Just 2.9 million people paid into a workplace pension last year, an all- time low and a deeply disturbing trend when combined with rising life expectancy. Yet more people are living longer after retirement than ever before, many of them struggling on a basic state pension of around £107.
Auto-enrolment is an important first step in reform, helping people begin to build up a nest egg for later life . But in order to fully live up to its potential, the Government has to go further and faster.
Age UK believes if auto-enrolment is to appeal more widely, particularly to those on low incomes, the Government must deliver its commitment to a flat rate pension . This should alleviate the concerns of those who fear it will jeopardise any means tested benefits they receive and give them a better idea of how much money they should expect at retirement, encouraging them to save.
Continue reading “Auto-enrolment is rolling out”
This blog first appeared in Money Marketing

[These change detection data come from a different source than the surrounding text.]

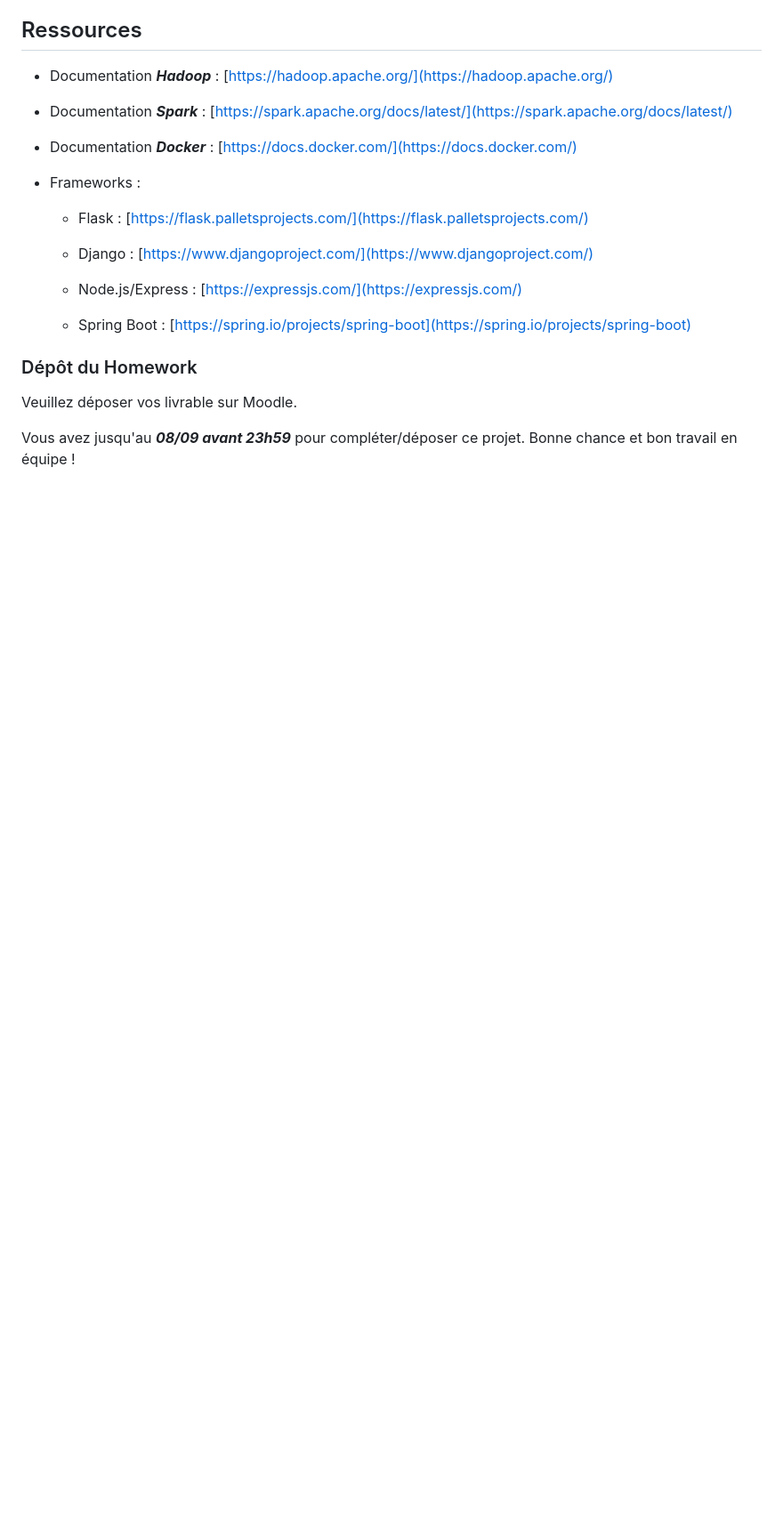
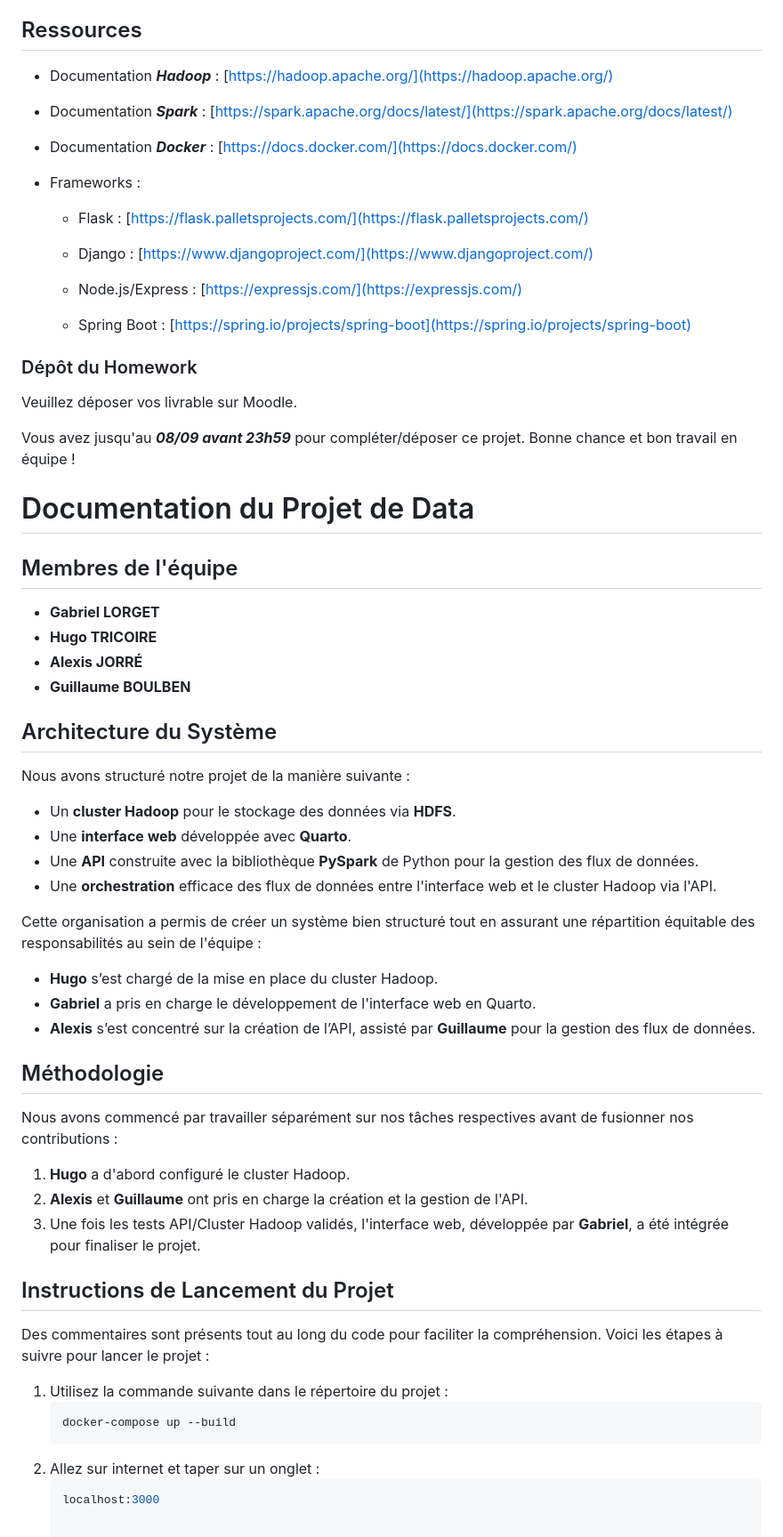
Before and after one commit to HugoTH85/API---Stockage-HDFS, a Markdown page: README.md, the part around the change. Shown: that part at 89% size. Drawn GitHub-style; blank space fills up the shorter version.

````diff
--- a/README.md
+++ b/README.md
@@ -146,3 +146,46 @@ Le but du projet est de stocker et traiter un grand volume de données en utilis
 Veuillez déposer vos livrable sur Moodle.
 
 Vous avez jusqu'au ***08/09 avant 23h59*** pour compléter/déposer ce projet. Bonne chance et bon travail en équipe !
+
+# Documentation du Projet de Data
+
+## Membres de l'équipe
+
+- **Gabriel LORGET**
+- **Hugo TRICOIRE**
+- **Alexis JORRÉ**
+- **Guillaume BOULBEN**
+
+## Architecture du Système
+
+Nous avons structuré notre projet de la manière suivante :
+
+- Un **cluster Hadoop** pour le stockage des données via **HDFS**.
+- Une **interface web** développée avec **Quarto**.
+- Une **API** construite avec la bibliothèque **PySpark** de Python pour la gestion des flux de données.
+- Une **orchestration** efficace des flux de données entre l'interface web et le cluster Hadoop via l'API.
+
+Cette organisation a permis de créer un système bien structuré tout en assurant une répartition équitable des responsabilités au sein de l'équipe :
+
+- **Hugo** s’est chargé de la mise en place du cluster Hadoop.
+- **Gabriel** a pris en charge le développement de l'interface web en Quarto.
+- **Alexis** s’est concentré sur la création de l’API, assisté par **Guillaume** pour la gestion des flux de données.
+
+## Méthodologie
+
+Nous avons commencé par travailler séparément sur nos tâches respectives avant de fusionner nos contributions :
+
+1. **Hugo** a d'abord configuré le cluster Hadoop.
+2. **Alexis** et **Guillaume** ont pris en charge la création et la gestion de l'API.
+3. Une fois les tests API/Cluster Hadoop validés, l'interface web, développée par **Gabriel**, a été intégrée pour finaliser le projet.
+
+## Instructions de Lancement du Projet
+
+Des commentaires sont présents tout au long du code pour faciliter la compréhension. Voici les étapes à suivre pour lancer le projet :
+
+1. Utilisez la commande suivante dans le répertoire du projet :
+   ```bash
+   docker-compose up --build
+2. Allez sur internet et taper sur un onglet :
+   ```bash
+   localhost:3000
````
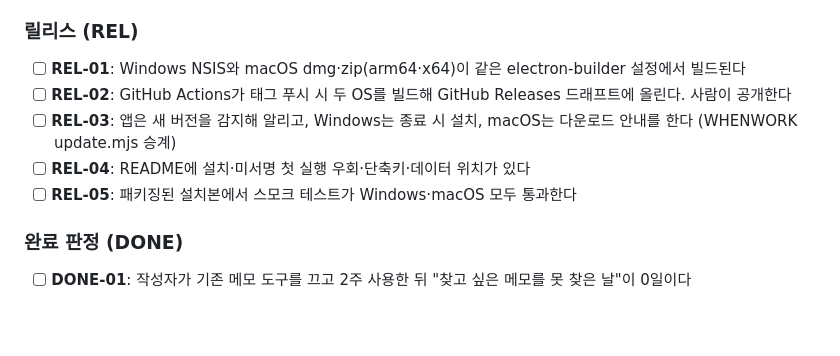
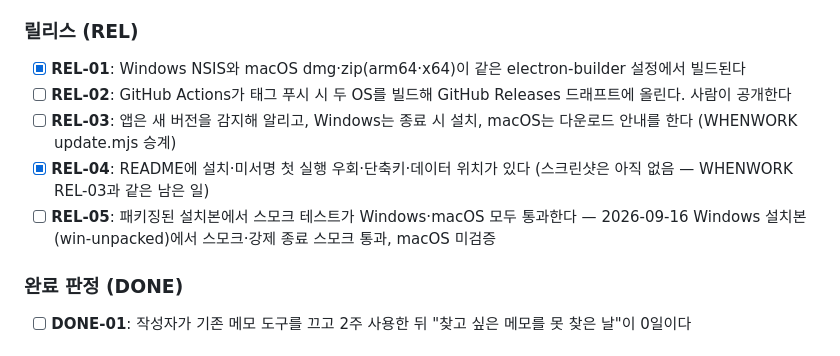
Before and after one commit to when630/whennote, a Markdown page: docs/02_요구사항.md, the part around the change. Rendered like a GitHub page; blank space fills up the shorter version.

```diff
--- a/docs/02_요구사항.md
+++ b/docs/02_요구사항.md
@@ -67,11 +67,11 @@
 
 ### 릴리스 (REL)
 
-- [ ] **REL-01**: Windows NSIS와 macOS dmg·zip(arm64·x64)이 같은 electron-builder 설정에서 빌드된다
+- [x] **REL-01**: Windows NSIS와 macOS dmg·zip(arm64·x64)이 같은 electron-builder 설정에서 빌드된다
 - [ ] **REL-02**: GitHub Actions가 태그 푸시 시 두 OS를 빌드해 GitHub Releases 드래프트에 올린다. 사람이 공개한다
 - [ ] **REL-03**: 앱은 새 버전을 감지해 알리고, Windows는 종료 시 설치, macOS는 다운로드 안내를 한다 (WHENWORK update.mjs 승계)
-- [ ] **REL-04**: README에 설치·미서명 첫 실행 우회·단축키·데이터 위치가 있다
-- [ ] **REL-05**: 패키징된 설치본에서 스모크 테스트가 Windows·macOS 모두 통과한다
+- [x] **REL-04**: README에 설치·미서명 첫 실행 우회·단축키·데이터 위치가 있다 (스크린샷은 아직 없음 — WHENWORK REL-03과 같은 남은 일)
+- [ ] **REL-05**: 패키징된 설치본에서 스모크 테스트가 Windows·macOS 모두 통과한다 — 2026-09-16 Windows 설치본(win-unpacked)에서 스모크·강제 종료 스모크 통과, macOS 미검증
 
 ### 완료 판정 (DONE)
 
```
Also changed, not shown: README.md (+37 -1 lines).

The growing number of people with multiple small pension pots has been an issue for too long.
The government itself has calculated there will be an additional 4.7 million more small pension pots in the years to come as a result of the introduction of auto-enrolment, government moves to extend working lives and increasing job mobility.
So, Pensions Minister Steve Webb’s announcement that he has launched a consultation to simplify the system and make it easier to amalgamate small pots is excellent news. For millions of people with modest pensions accumulated over their lifetimes, the right changes to this currently restrictive and overly complex system could mean a simpler and more cost-effective introduction to retirement.
Age UK has been lobbying for some time for the Government to recognise the difficulties facing these pension savers.
In particular, we’ve been calling for the ban on transfers into the National Employment Savings Trust (NEST) to be lifted so that people leaving an employer can be encouraged to transfer their pension savings and can hold them in one single lifetime account with low charges. This needs to be introduced as early as possible and well before 2017 when a review of the ban on transfers is currently expected. As part of the general shift from defined benefit to defined contribution pensions, there will be many people coming up to retirement with small pots in the next few years, and public attitudes towards pensions will be damaged if they find it difficult and complex to access their savings.
The government took the first step in overhauling its pensions legislation in the Autumn Statement when it announced that, from April 2012, savings under £2,000 in a maximum of two personal pensions can be paid out in cash. This reform has been on the cards for some time so we’re pleased that it is finally being implemented.
Let’s hope that Steve Webb’s announcement heralds the next big step in transforming the system so that it works in favour of all pension savers, not just those who have been able to accumulate large savings.